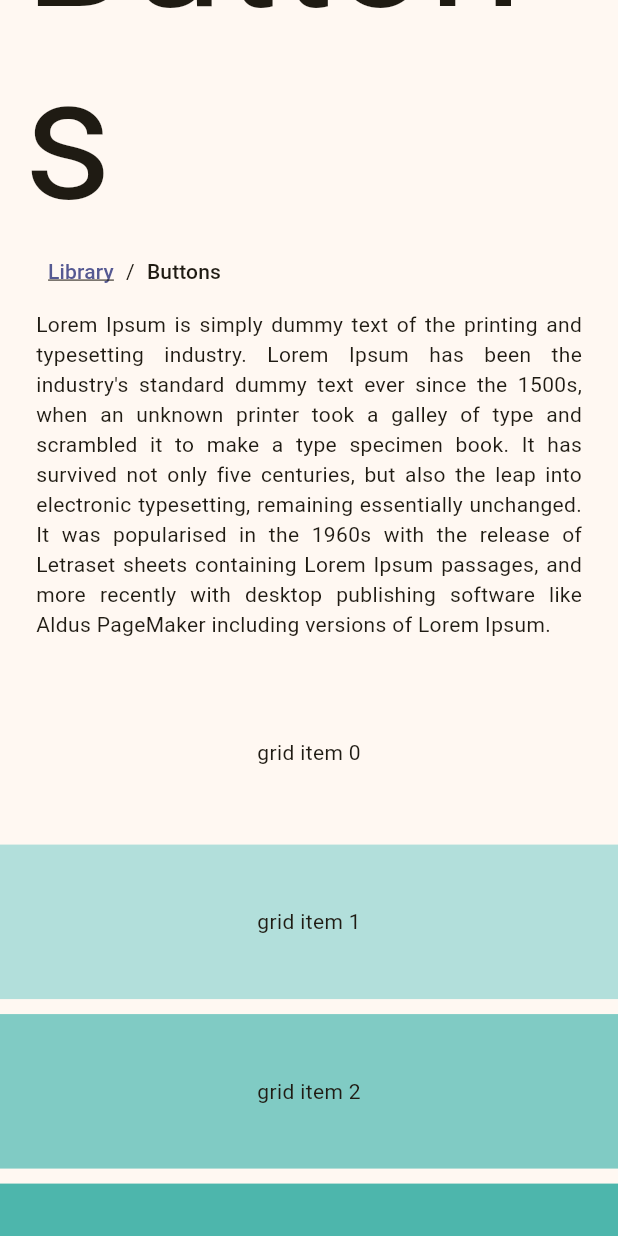
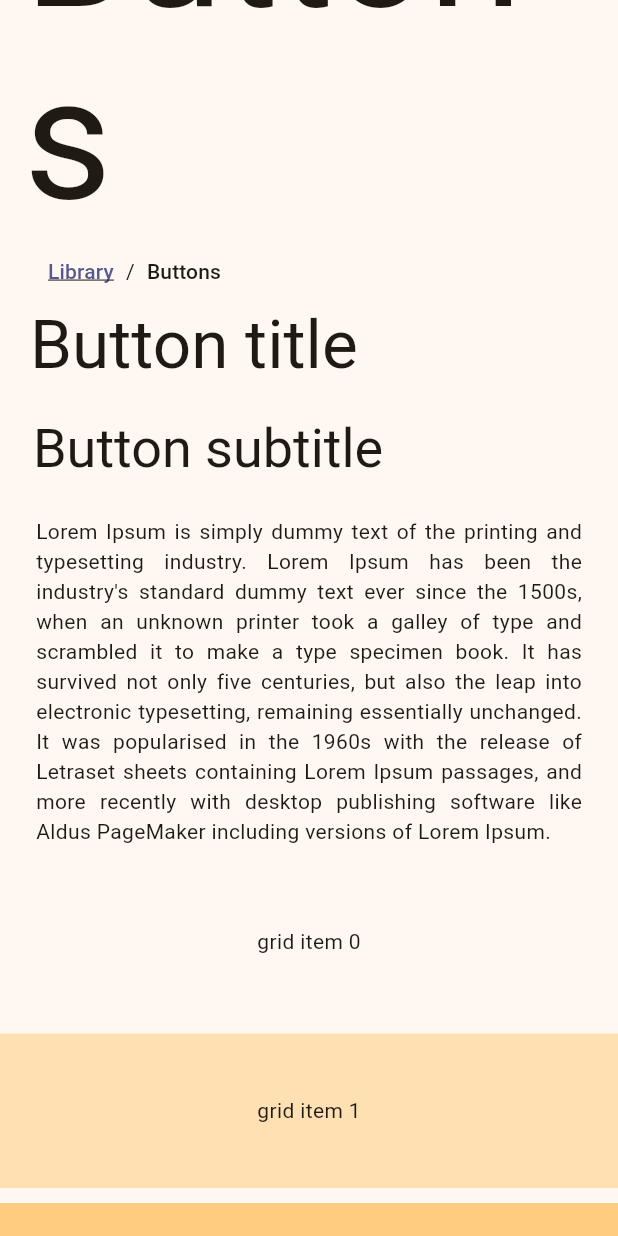
Before and after one commit to SDC-Consulting-BE/sfds, a Flutter app: the screen it shows after launch, after a tap on an icon or button, on a phone screen of 412 x 824 dp. Run offline on Flutter 3.47's test engine with Material 3 defaults, Android fonts, the phone set to English and light mode, and no system bars; our stand-ins replace go_router.

Commit message:
Add SteveSliverTitle subtitle possibility

```diff
--- a/component_library/lib/app/library/button/button_library_screen.dart
+++ b/component_library/lib/app/library/button/button_library_screen.dart
@@ -10,13 +10,16 @@ class ButtonLibraryScreen extends StatelessWidget {
     appBar: SteveSliverViewAppBar(title: "Buttons"),
     slivers: [
       SteveSliverBreadcrumbs(),
+      SteveSliverTitle(
+        title: "Button title",
+        type: SteveSliverTitleType.title,
+      ),
+      SteveSliverTitle(
+        title: "Button subtitle",
+        type: SteveSliverTitleType.subtitle,
+      ),
       SteveSliverText(
-        text:
-            "Lorem Ipsum is simply dummy text of the printing and typesetting industry. Lorem Ipsum has been the industry's standard dummy text ever since the 1500s, when an unknown printer took a galley of type and scrambled it to make a type specimen book. It has survived not only five centuries, but also the leap into electronic typesetting, remaining essentially unchanged. It was popularised in the 1960s with the release of Letraset sheets containing Lorem Ipsum passages, and more recently with desktop publishing software like Aldus PageMaker including versions of Lorem Ipsum.",
-      ),
-      SteveSliverSpacing(
-        height: 12,
-      ),
+          text: "Lorem Ipsum is simply dummy text of the printing and typesetting industry. Lorem Ipsum has been the industry's standard dummy text ever since the 1500s, when an unknown printer took a galley of type and scrambled it to make a type specimen book. It has survived not only five centuries, but also the leap into electronic typesetting, remaining essentially unchanged. It was popularised in the 1960s with the release of Letraset sheets containing Lorem Ipsum passages, and more recently with desktop publishing software like Aldus PageMaker including versions of Lorem Ipsum."),
       MockGrid(),
     ],
   );
--- a/component_library/lib/app/widget/mock_grid.dart
+++ b/component_library/lib/app/widget/mock_grid.dart
@@ -18,7 +18,7 @@ class MockGrid extends StatelessWidget {
         onTap: () => context.go(routeLibraryButtons),
         child: Container(
           alignment: Alignment.center,
-          color: Colors.teal[100 * (index % 9)],
+          color: Colors.orange[100 * (index % 9)],
           child: Text("grid item $index"),
         ),
       ),
--- a/lib/src/constants.dart
+++ b/lib/src/constants.dart
@@ -4,6 +4,8 @@ const colorTransparant = Colors.transparent;
 
 const paddingA6 = EdgeInsets.all(6);
 const paddingH8 = EdgeInsets.symmetric(horizontal: 8);
+const paddingH20V10 = EdgeInsets.symmetric(horizontal: 20, vertical: 10);
+const paddingH22V11 = EdgeInsets.symmetric(horizontal: 22, vertical: 11);
 const paddingH24V12 = EdgeInsets.symmetric(horizontal: 24, vertical: 12);
 
 const sizedBoxZero = SizedBox();
--- a/lib/src/widget/sliver.dart
+++ b/lib/src/widget/sliver.dart
@@ -102,6 +102,51 @@ class _SteveSliverBreadcrumb extends StatelessWidget {
   }
 }
 
+const _steveSliverTitleDefaultPadding = paddingH20V10;
+const _steveSliverSubtitleDefaultPadding = paddingH22V11;
+
+class SteveSliverTitle extends StatelessWidget {
+  const SteveSliverTitle({
+    super.key,
+    required this.title,
+    this.type = SteveSliverTitleType.title,
+  });
+
+  final String title;
+  final SteveSliverTitleType type;
+
+  @override
+  Widget build(BuildContext context) {
+    var theme = Theme.of(context);
+    return SliverPadding(
+      padding: type.padding,
+      sliver: SliverToBoxAdapter(
+        child: Text(
+          title,
+          style: type.textStyleFunction.call(theme),
+        ),
+      ),
+    );
+  }
+}
+
+enum SteveSliverTitleType {
+  title,
+  subtitle,
+}
+
+extension SteveSliverTitleTypeTextStyle on SteveSliverTitleType {
+  TextStyle Function(ThemeData theme) get textStyleFunction => switch (this) {
+    SteveSliverTitleType.title => (theme) => theme.textTheme.displayMedium!,
+    SteveSliverTitleType.subtitle => (theme) => theme.textTheme.displaySmall!,
+  };
+
+  EdgeInsets get padding => switch (this) {
+    SteveSliverTitleType.title => _steveSliverTitleDefaultPadding,
+    SteveSliverTitleType.subtitle => _steveSliverSubtitleDefaultPadding,
+  };
+}
+
 const _steveSliverTextDefaultPadding = paddingH24V12;
 
 class SteveSliverText extends StatelessWidget {
@@ -109,16 +154,14 @@ class SteveSliverText extends StatelessWidget {
     super.key,
     required this.text,
     this.textStyle,
-    this.padding,
   });
 
   final String text;
   final TextStyle? textStyle;
-  final EdgeInsets? padding;
 
   @override
   Widget build(BuildContext context) => SliverPadding(
-    padding: padding ?? _steveSliverTextDefaultPadding,
+    padding: _steveSliverTextDefaultPadding,
     sliver: SliverToBoxAdapter(
       child: Text(
         text,
```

****

AIM OF THE EXERCISE: The entries above are to be retyped exactly, with each picture left out.

SOLUTION TO THIS EXERCISE:
Before and after one commit to SDC-Consulting-BE/sfds, a Flutter app: the screen it shows after launch, after a tap on an icon or button, on a phone screen of 412 x 824 dp. Run offline on Flutter 3.47's test engine with Material 3 defaults, Android fonts, the phone set to English and light mode, and no system bars; our stand-ins replace go_router.

Commit message:
Add SteveSliverTitle subtitle possibility

```diff
--- a/component_library/lib/app/library/button/button_library_screen.dart
+++ b/component_library/lib/app/library/button/button_library_screen.dart
@@ -10,13 +10,16 @@ class ButtonLibraryScreen extends StatelessWidget {
     appBar: SteveSliverViewAppBar(title: "Buttons"),
     slivers: [
       SteveSliverBreadcrumbs(),
+      SteveSliverTitle(
+        title: "Button title",
+        type: SteveSliverTitleType.title,
+      ),
+      SteveSliverTitle(
+        title: "Button subtitle",
+        type: SteveSliverTitleType.subtitle,
+      ),
       SteveSliverText(
-        text:
-            "Lorem Ipsum is simply dummy text of the printing and typesetting industry. Lorem Ipsum has been the industry's standard dummy text ever since the 1500s, when an unknown printer took a galley of type and scrambled it to make a type specimen book. It has survived not only five centuries, but also the leap into electronic typesetting, remaining essentially unchanged. It was popularised in the 1960s with the release of Letraset sheets containing Lorem Ipsum passages, and more recently with desktop publishing software like Aldus PageMaker including versions of Lorem Ipsum.",
-      ),
-      SteveSliverSpacing(
-        height: 12,
-      ),
+          text: "Lorem Ipsum is simply dummy text of the printing and typesetting industry. Lorem Ipsum has been the industry's standard dummy text ever since the 1500s, when an unknown printer took a galley of type and scrambled it to make a type specimen book. It has survived not only five centuries, but also the leap into electronic typesetting, remaining essentially unchanged. It was popularised in the 1960s with the release of Letraset sheets containing Lorem Ipsum passages, and more recently with desktop publishing software like Aldus PageMaker including versions of Lorem Ipsum."),
       MockGrid(),
     ],
   );
--- a/component_library/lib/app/widget/mock_grid.dart
+++ b/component_library/lib/app/widget/mock_grid.dart
@@ -18,7 +18,7 @@ class MockGrid extends StatelessWidget {
         onTap: () => context.go(routeLibraryButtons),
         child: Container(
           alignment: Alignment.center,
-          color: Colors.teal[100 * (index % 9)],
+          color: Colors.orange[100 * (index % 9)],
           child: Text("grid item $index"),
         ),
       ),
--- a/lib/src/constants.dart
+++ b/lib/src/constants.dart
@@ -4,6 +4,8 @@ const colorTransparant = Colors.transparent;
 
 const paddingA6 = EdgeInsets.all(6);
 const paddingH8 = EdgeInsets.symmetric(horizontal: 8);
+const paddingH20V10 = EdgeInsets.symmetric(horizontal: 20, vertical: 10);
+const paddingH22V11 = EdgeInsets.symmetric(horizontal: 22, vertical: 11);
 const paddingH24V12 = EdgeInsets.symmetric(horizontal: 24, vertical: 12);
 
 const sizedBoxZero = SizedBox();
--- a/lib/src/widget/sliver.dart
+++ b/lib/src/widget/sliver.dart
@@ -102,6 +102,51 @@ class _SteveSliverBreadcrumb extends StatelessWidget {
   }
 }
 
+const _steveSliverTitleDefaultPadding = paddingH20V10;
+const _steveSliverSubtitleDefaultPadding = paddingH22V11;
+
+class SteveSliverTitle extends StatelessWidget {
+  const SteveSliverTitle({
+    super.key,
+    required this.title,
+    this.type = SteveSliverTitleType.title,
+  });
+
+  final String title;
+  final SteveSliverTitleType type;
+
+  @override
+  Widget build(BuildContext context) {
+    var theme = Theme.of(context);
+    return SliverPadding(
+      padding: type.padding,
+      sliver: SliverToBoxAdapter(
+        child: Text(
+          title,
+          style: type.textStyleFunction.call(theme),
+        ),
+      ),
+    );
+  }
+}
+
+enum SteveSliverTitleType {
+  title,
+  subtitle,
+}
+
+extension SteveSliverTitleTypeTextStyle on SteveSliverTitleType {
+  TextStyle Function(ThemeData theme) get textStyleFunction => switch (this) {
+    SteveSliverTitleType.title => (theme) => theme.textTheme.displayMedium!,
+    SteveSliverTitleType.subtitle => (theme) => theme.textTheme.displaySmall!,
+  };
+
+  EdgeInsets get padding => switch (this) {
+    SteveSliverTitleType.title => _steveSliverTitleDefaultPadding,
+    SteveSliverTitleType.subtitle => _steveSliverSubtitleDefaultPadding,
+  };
+}
+
 const _steveSliverTextDefaultPadding = paddingH24V12;
 
 class SteveSliverText extends StatelessWidget {
@@ -109,16 +154,14 @@ class SteveSliverText extends StatelessWidget {
     super.key,
     required this.text,
     this.textStyle,
-    this.padding,
   });
 
   final String text;
   final TextStyle? textStyle;
-  final EdgeInsets? padding;
 
   @override
   Widget build(BuildContext context) => SliverPadding(
-    padding: padding ?? _steveSliverTextDefaultPadding,
+    padding: _steveSliverTextDefaultPadding,
     sliver: SliverToBoxAdapter(
       child: Text(
         text,
```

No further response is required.